[Web page edit records]
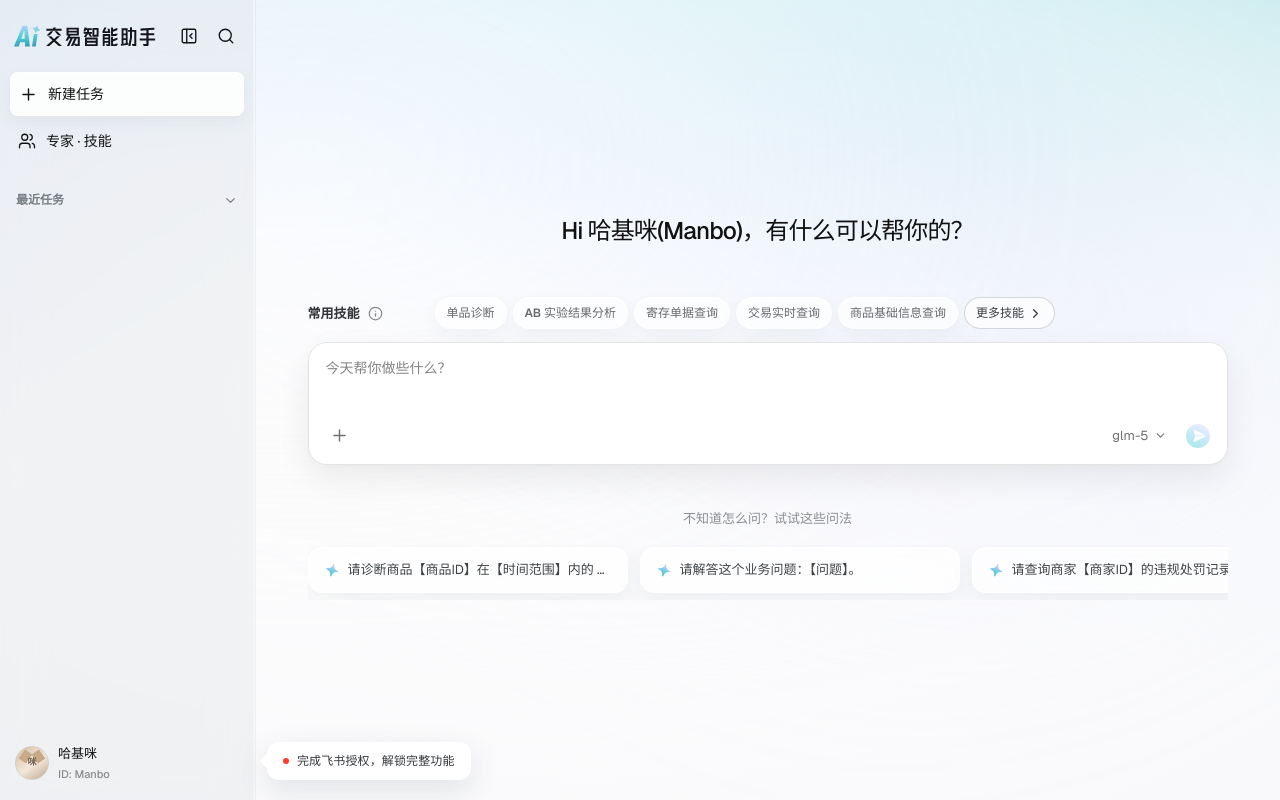
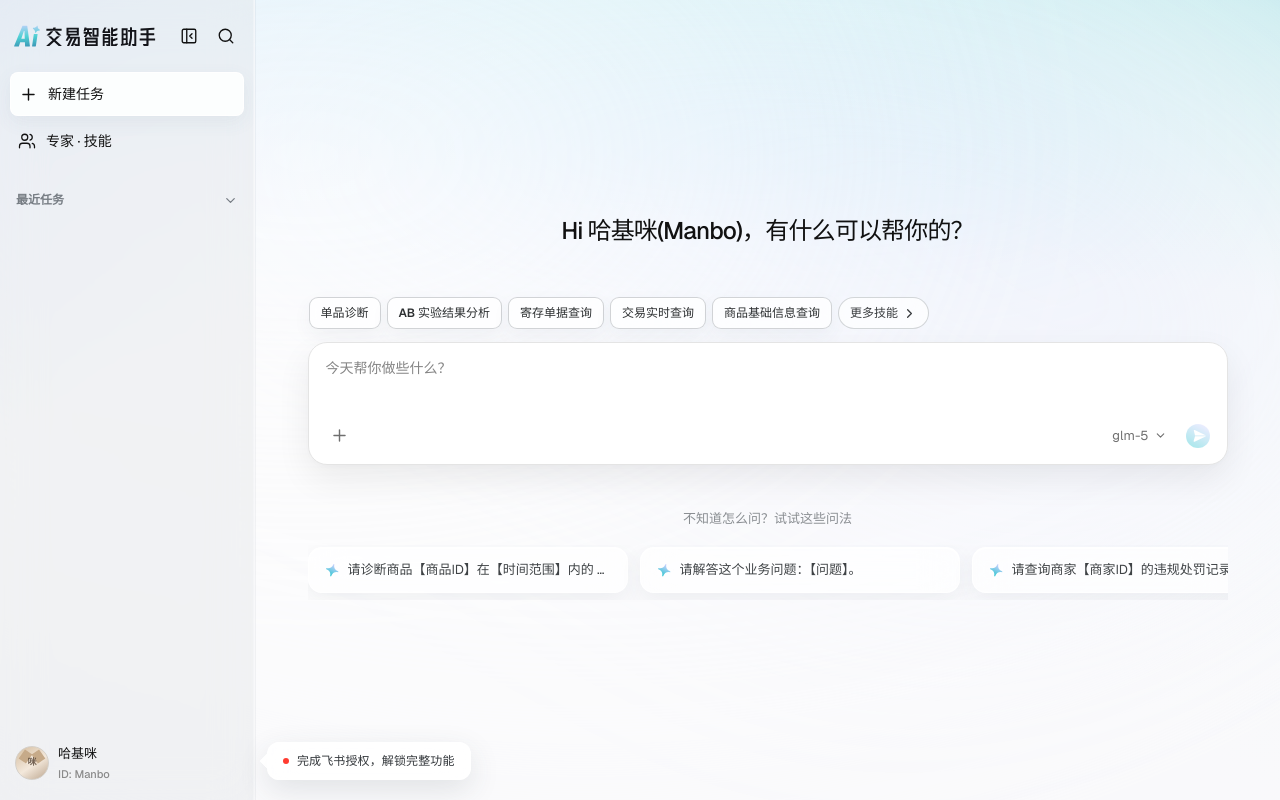
Before and after one commit to junnzhuu/trade-agent-demo, a Next.js app: page / in a window 1280 px wide. Built offline with nearby package versions, Linux system fonts and the light colour scheme.

Commit message:
style: refine v2.8 skill selection states

```diff
--- a/app/globals.css
+++ b/app/globals.css
@@ -712,77 +712,9 @@ button:disabled {
 }
 
 .home-skill-discovery {
-  display: grid;
-  grid-template-columns: 116px minmax(0, 1fr);
-  align-items: center;
+  display: block;
   width: min(920px, 100%);
-  gap: 10px;
   margin-bottom: 10px;
-}
-
-.home-discovery-heading {
-  display: flex;
-  align-items: center;
-  gap: 4px;
-  color: #303336;
-  white-space: nowrap;
-}
-
-.home-discovery-title {
-  font-size: 13px;
-  font-weight: 620;
-}
-
-.home-discovery-info {
-  position: relative;
-  display: grid;
-  width: 24px;
-  height: 24px;
-  place-items: center;
-  padding: 0;
-  border: 0;
-  border-radius: 999px;
-  background: transparent;
-  color: #85898d;
-}
-
-.home-discovery-info:hover,
-.home-discovery-info:focus-visible {
-  background: rgba(224, 227, 229, 0.7);
-  color: #303336;
-}
-
-.home-discovery-info span {
-  position: absolute;
-  bottom: calc(100% + 8px);
-  left: 0;
-  z-index: 12;
-  width: 300px;
-  padding: 10px 12px;
-  border: 1px solid rgba(255, 255, 255, 0.8);
-  border-radius: 11px;
-  background: rgba(247, 248, 248, 0.94);
-  color: #555a5e;
-  box-shadow: 0 12px 30px rgba(51, 63, 72, 0.14);
-  font-size: 12px;
-  line-height: 1.55;
-  text-align: left;
-  white-space: normal;
-  opacity: 0;
-  pointer-events: none;
-  transform: translateY(5px);
-  visibility: hidden;
-  -webkit-backdrop-filter: blur(18px) saturate(118%);
-  backdrop-filter: blur(18px) saturate(118%);
-  transition: opacity 130ms ease, transform 130ms ease, visibility 130ms ease;
-}
-
-.home-discovery-info:hover span,
-.home-discovery-info:focus span,
-.home-discovery-info:focus-visible span {
-  opacity: 1;
-  transform: translateY(0);
-  visibility: visible;
 }
 
 .home-discovery-options {
@@ -802,10 +734,10 @@ button:disabled {
   align-items: center;
   justify-content: center;
   padding: 0 11px;
-  border: 1px solid rgba(255, 255, 255, 0.7);
-  border-radius: 999px;
-  background: rgba(255, 255, 255, 0.68);
-  color: #666a6e;
+  border: 1px solid rgba(191, 195, 198, 0.72);
+  border-radius: 9px;
+  background: rgba(255, 255, 255, 0.76);
+  color: #2c2f31;
   box-shadow:
     inset 0 1px 0 rgba(255, 255, 255, 0.76),
     0 7px 18px rgba(74, 89, 101, 0.055);
@@ -823,16 +755,18 @@ button:disabled {
 .home-skill-card:hover,
 .home-skill-card:focus-visible {
   z-index: 4;
-  border-color: #aeb2b5;
-  background: rgba(218, 222, 225, 0.66);
-  color: #222426;
+  border-color: #01c1c2;
+  background: rgba(1, 193, 194, 0.06);
+  color: #009fa0;
 }
 
 .home-skill-card.selected {
-  border-color: rgba(100, 106, 111, 0.58);
-  background: rgba(212, 216, 218, 0.9);
-  color: #202224;
-  box-shadow: inset 0 1px 0 rgba(255, 255, 255, 0.9);
+  border-color: #01c1c2;
+  background: rgba(1, 193, 194, 0.08);
+  color: #009fa0;
+  box-shadow:
+    inset 0 1px 0 rgba(255, 255, 255, 0.9),
+    0 6px 16px rgba(1, 193, 194, 0.08);
 }
 
 .home-skill-card > strong {
@@ -842,7 +776,7 @@ button:disabled {
 }
 
 .home-skill-option {
-  background: rgba(255, 255, 255, 0.68);
+  background: rgba(255, 255, 255, 0.76);
 }
 
 .home-discovery-more {
@@ -1392,10 +1326,10 @@ button:disabled {
   align-items: center;
   gap: 6px;
   padding: 0 10px 0 8px;
-  border: 0;
+  border: 1px solid rgba(1, 193, 194, 0.2);
   border-radius: 11px;
-  background: transparent;
-  color: #45484a;
+  background: rgba(1, 193, 194, 0.1);
+  color: #007f80;
   font-size: 14px;
   font-weight: 560;
   line-height: 1;
@@ -1409,8 +1343,9 @@ button:disabled {
 
 .composer-expert-tag:hover,
 .composer-expert-tag:focus-visible {
-  background: #f0f1f2;
-  color: #181a1b;
+  border-color: rgba(1, 193, 194, 0.32);
+  background: rgba(1, 193, 194, 0.16);
+  color: #006f70;
 }
 
 .composer-expert-tag-icons {
@@ -4218,25 +4153,14 @@ button:disabled {
   }
 
   .home-skill-discovery {
-    grid-template-columns: 1fr;
     width: 100%;
-    gap: 6px;
     margin-bottom: 20px;
-  }
-
-  .home-discovery-heading {
-    padding-left: 3px;
   }
 
   .home-discovery-options {
     flex-wrap: wrap;
   }
 
-  .home-discovery-info span {
-    right: auto;
-    left: 0;
-    width: min(300px, calc(100vw - 44px));
-  }
 
   .home-suggested-questions {
     width: calc(100% - 12px);
--- a/app/page.tsx
+++ b/app/page.tsx
@@ -12,7 +12,6 @@ import {
   Ellipsis,
   FilePlus2,
   ImagePlus,
-  Info,
   LoaderCircle,
   PanelLeftClose,
   PanelLeftOpen,
@@ -2413,24 +2412,8 @@ function HomeSkillDiscovery({
   onShowMore: () => void;
   selectedSkillKeys: string[];
 }) {
-  const tooltipId = "home-discovery-info-skills";
-
   return (
     <section aria-label="常用技能" className="home-skill-discovery">
-      <div className="home-discovery-heading">
-        <strong className="home-discovery-title">常用技能</strong>
-        <button
-          aria-describedby={tooltipId}
-          aria-label="了解常用技能"
-          className="home-discovery-info"
-          type="button"
-        >
-          <Info aria-hidden="true" size={15} />
-          <span id={tooltipId} role="tooltip">
-            技能是专家处理具体任务时调用的专项能力。选择后，将按该技能执行并自动绑定所属专家。
-          </span>
-        </button>
-      </div>
       <div className="home-discovery-options">
         {skills.map((skill) => (
           <button
```
Also changed, not shown: 1 other file (tests, documents, lock files or other folders).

- [What to produce]: Check each line above for the string "hidden" and copy the ones that have it.

- [Exercise answer]:
-  visibility: hidden;
-          <Info aria-hidden="true" size={15} />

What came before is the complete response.